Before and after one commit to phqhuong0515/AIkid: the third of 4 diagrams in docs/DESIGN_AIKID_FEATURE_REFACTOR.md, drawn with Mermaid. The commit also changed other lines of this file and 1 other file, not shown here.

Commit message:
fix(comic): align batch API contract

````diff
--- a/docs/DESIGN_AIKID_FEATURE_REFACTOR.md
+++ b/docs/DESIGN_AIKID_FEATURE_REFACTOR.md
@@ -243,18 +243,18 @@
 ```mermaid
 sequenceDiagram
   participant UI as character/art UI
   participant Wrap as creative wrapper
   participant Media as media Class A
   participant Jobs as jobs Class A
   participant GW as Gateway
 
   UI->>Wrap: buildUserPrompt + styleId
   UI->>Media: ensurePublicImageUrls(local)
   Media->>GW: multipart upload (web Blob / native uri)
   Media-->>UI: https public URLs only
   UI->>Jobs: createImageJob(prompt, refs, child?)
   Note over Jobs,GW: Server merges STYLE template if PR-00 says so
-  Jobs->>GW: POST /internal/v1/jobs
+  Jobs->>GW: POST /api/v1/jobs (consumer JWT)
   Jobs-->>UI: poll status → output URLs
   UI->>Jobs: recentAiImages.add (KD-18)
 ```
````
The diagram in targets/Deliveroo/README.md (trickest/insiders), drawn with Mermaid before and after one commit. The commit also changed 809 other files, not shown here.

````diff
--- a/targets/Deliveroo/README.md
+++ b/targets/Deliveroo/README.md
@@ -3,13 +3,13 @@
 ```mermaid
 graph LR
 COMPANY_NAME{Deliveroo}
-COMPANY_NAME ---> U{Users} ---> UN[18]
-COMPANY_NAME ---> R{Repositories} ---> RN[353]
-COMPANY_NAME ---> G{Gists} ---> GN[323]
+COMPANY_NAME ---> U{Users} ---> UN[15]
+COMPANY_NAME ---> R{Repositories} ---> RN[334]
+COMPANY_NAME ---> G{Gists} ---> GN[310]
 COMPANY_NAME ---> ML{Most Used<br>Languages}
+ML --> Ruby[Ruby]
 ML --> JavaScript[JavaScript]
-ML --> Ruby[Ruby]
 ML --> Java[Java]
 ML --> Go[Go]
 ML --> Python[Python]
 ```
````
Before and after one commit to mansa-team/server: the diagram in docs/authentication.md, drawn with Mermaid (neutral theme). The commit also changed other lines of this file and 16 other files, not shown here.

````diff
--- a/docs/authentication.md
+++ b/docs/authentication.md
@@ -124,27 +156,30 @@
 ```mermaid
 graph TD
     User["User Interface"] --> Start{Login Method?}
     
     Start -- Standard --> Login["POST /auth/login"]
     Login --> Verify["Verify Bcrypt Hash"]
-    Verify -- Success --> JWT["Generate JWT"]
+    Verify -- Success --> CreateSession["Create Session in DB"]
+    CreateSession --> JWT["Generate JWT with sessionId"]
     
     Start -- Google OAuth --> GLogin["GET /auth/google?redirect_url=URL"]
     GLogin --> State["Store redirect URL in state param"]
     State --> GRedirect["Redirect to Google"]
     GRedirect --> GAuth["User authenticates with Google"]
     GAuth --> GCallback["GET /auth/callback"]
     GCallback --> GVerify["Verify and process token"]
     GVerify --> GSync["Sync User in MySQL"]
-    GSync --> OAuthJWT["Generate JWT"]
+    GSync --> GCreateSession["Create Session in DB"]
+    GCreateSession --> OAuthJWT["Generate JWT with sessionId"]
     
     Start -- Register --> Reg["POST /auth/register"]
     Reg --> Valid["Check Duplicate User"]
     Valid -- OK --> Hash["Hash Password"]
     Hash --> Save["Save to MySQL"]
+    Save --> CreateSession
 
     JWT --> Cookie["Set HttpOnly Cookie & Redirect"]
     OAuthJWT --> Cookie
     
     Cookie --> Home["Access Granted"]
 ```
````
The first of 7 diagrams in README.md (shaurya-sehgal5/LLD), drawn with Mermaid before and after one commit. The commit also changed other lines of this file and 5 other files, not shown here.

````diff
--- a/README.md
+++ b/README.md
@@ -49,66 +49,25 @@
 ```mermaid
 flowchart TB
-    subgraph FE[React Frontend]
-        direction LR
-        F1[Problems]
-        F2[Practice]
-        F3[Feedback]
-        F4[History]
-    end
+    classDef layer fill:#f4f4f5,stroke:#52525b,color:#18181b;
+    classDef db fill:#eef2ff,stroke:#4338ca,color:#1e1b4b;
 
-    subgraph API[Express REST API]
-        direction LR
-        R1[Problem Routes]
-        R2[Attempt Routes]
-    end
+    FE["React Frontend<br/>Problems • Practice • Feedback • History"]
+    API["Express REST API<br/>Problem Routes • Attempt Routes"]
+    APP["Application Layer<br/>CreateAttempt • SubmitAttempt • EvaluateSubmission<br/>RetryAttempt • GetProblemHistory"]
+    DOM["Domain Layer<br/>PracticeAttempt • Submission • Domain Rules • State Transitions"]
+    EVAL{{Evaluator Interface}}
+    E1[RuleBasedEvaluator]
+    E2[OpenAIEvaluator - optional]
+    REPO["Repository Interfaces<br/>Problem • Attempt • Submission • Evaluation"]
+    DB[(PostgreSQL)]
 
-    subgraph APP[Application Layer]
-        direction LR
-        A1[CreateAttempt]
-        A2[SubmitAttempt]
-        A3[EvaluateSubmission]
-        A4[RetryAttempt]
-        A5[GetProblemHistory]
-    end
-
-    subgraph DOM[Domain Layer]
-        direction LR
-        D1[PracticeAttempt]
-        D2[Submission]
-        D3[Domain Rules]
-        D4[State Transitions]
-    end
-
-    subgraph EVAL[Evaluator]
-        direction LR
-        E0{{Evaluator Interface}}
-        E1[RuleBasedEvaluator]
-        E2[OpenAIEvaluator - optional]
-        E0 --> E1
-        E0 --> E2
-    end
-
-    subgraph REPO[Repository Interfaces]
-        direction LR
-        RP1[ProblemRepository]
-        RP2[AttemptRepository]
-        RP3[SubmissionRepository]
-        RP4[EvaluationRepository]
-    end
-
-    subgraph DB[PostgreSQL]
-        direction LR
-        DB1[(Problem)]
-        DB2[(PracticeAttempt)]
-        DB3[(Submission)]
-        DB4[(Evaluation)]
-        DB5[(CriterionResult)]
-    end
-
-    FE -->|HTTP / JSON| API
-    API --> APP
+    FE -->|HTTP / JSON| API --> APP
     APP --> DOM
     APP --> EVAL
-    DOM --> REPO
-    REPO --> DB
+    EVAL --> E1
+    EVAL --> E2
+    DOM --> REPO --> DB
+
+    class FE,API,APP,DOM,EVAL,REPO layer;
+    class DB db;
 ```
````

──────

_Exercise objective_
Copy each line of the records containing the string "Google".

_Task solution_
     Start -- Google OAuth --> GLogin["GET /auth/google?redirect_url=URL"]
     State --> GRedirect["Redirect to Google"]
     GRedirect --> GAuth["User authenticates with Google"]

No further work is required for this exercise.